• Task to carry out: Please tally the lines below that contain the word "left" and reply with the total alone.
===== Provided data
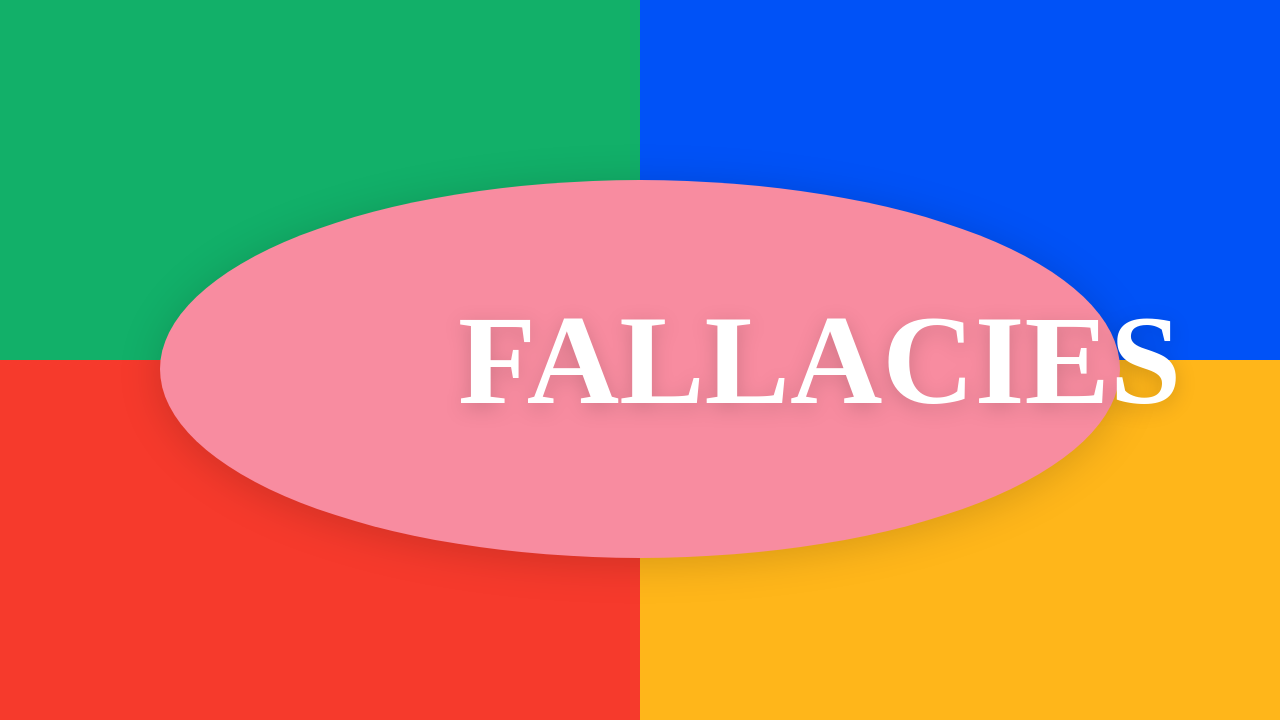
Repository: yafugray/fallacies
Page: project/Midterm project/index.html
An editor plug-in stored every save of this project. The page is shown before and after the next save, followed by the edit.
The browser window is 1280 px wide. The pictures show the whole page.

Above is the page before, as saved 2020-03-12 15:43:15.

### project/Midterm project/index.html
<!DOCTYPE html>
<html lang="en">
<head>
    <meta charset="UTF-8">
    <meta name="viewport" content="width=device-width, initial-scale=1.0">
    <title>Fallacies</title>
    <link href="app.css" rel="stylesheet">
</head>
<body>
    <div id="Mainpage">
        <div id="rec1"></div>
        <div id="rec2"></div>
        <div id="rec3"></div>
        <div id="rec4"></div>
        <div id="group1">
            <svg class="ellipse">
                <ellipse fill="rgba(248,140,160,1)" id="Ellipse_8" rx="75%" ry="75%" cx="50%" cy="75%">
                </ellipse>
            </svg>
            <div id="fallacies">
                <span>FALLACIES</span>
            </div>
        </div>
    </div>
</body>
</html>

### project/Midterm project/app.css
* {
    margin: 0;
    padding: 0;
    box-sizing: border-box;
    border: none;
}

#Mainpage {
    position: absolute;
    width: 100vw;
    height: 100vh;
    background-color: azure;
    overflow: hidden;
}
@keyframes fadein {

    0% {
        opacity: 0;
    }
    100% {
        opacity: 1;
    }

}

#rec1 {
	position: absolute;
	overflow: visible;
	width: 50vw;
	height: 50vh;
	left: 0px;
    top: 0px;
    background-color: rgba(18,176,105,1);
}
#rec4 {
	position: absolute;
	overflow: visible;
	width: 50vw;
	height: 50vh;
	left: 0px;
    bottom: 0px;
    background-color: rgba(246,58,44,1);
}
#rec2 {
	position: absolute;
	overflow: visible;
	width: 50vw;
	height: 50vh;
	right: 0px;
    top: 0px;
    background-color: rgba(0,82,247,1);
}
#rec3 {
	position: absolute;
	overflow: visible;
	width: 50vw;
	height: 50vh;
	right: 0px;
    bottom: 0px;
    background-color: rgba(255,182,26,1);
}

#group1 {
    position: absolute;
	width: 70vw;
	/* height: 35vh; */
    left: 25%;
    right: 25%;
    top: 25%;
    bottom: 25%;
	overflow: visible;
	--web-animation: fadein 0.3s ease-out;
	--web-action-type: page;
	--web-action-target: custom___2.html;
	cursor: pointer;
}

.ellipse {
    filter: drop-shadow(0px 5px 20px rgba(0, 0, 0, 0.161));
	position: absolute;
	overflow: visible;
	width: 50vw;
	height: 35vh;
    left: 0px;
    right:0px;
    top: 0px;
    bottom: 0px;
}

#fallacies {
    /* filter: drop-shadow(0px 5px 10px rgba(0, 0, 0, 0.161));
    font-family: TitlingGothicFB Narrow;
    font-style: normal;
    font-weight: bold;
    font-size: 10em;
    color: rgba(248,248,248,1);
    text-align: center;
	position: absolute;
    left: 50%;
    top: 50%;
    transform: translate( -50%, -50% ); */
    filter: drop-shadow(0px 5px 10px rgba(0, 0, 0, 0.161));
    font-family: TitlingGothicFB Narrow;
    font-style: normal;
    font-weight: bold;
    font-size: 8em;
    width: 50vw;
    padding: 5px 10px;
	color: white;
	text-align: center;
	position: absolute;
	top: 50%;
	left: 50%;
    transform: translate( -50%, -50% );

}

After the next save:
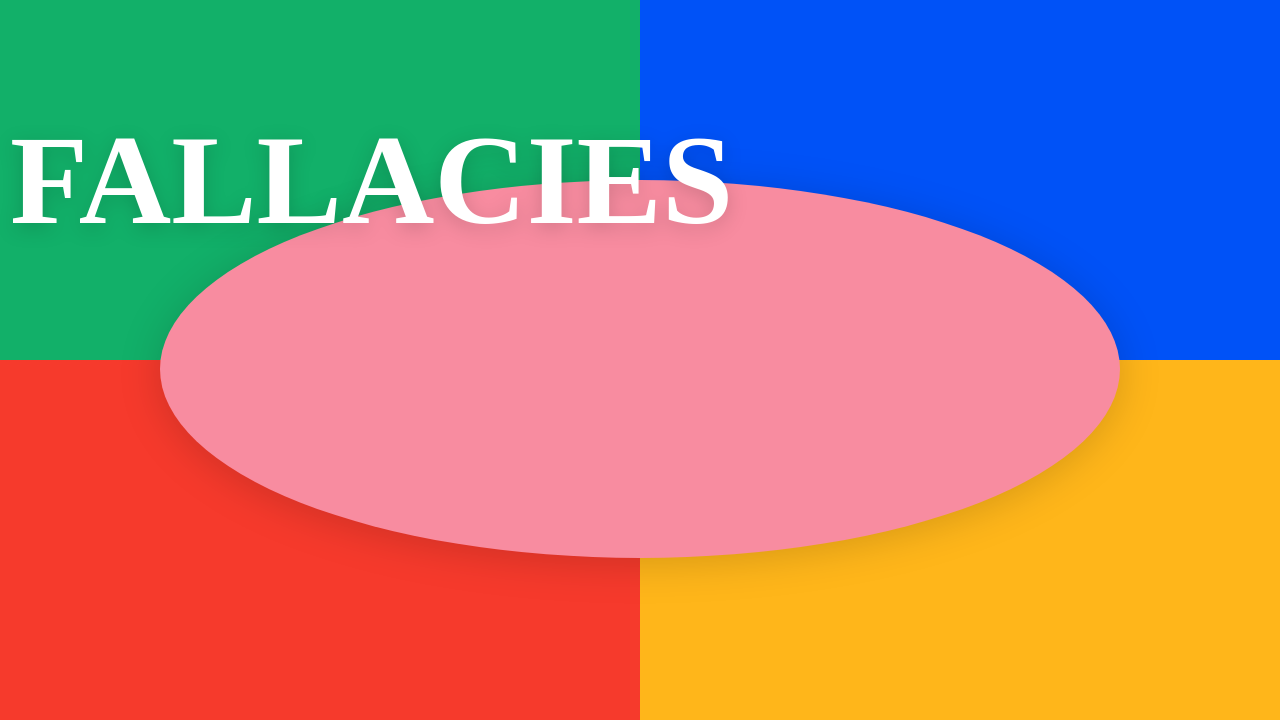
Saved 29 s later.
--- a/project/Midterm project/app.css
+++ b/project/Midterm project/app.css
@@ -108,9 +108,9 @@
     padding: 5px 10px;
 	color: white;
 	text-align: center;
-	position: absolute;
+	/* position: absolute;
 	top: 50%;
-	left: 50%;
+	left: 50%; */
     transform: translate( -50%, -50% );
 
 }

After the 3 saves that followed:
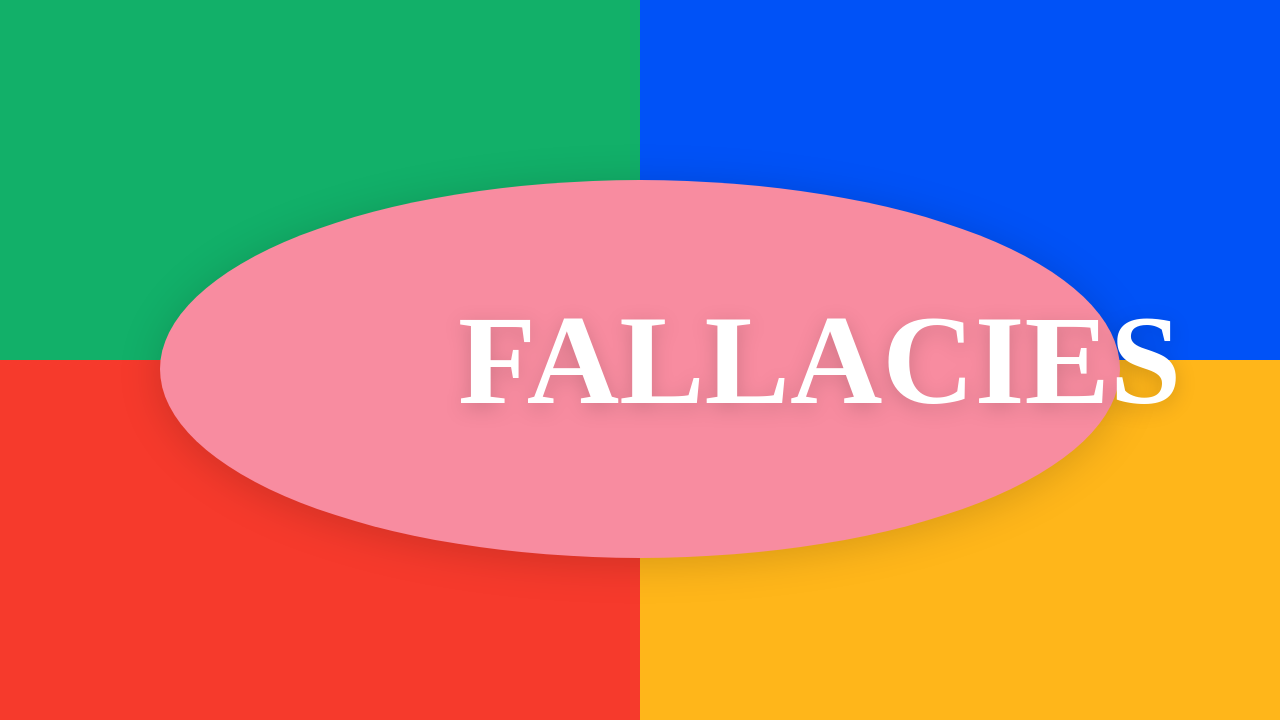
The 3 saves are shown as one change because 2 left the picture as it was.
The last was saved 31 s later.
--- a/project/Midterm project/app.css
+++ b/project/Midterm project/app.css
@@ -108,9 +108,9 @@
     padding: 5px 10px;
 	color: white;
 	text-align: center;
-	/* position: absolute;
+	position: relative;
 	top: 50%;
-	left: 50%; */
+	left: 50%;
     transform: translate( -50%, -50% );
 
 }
==========
• Solution for this task: 11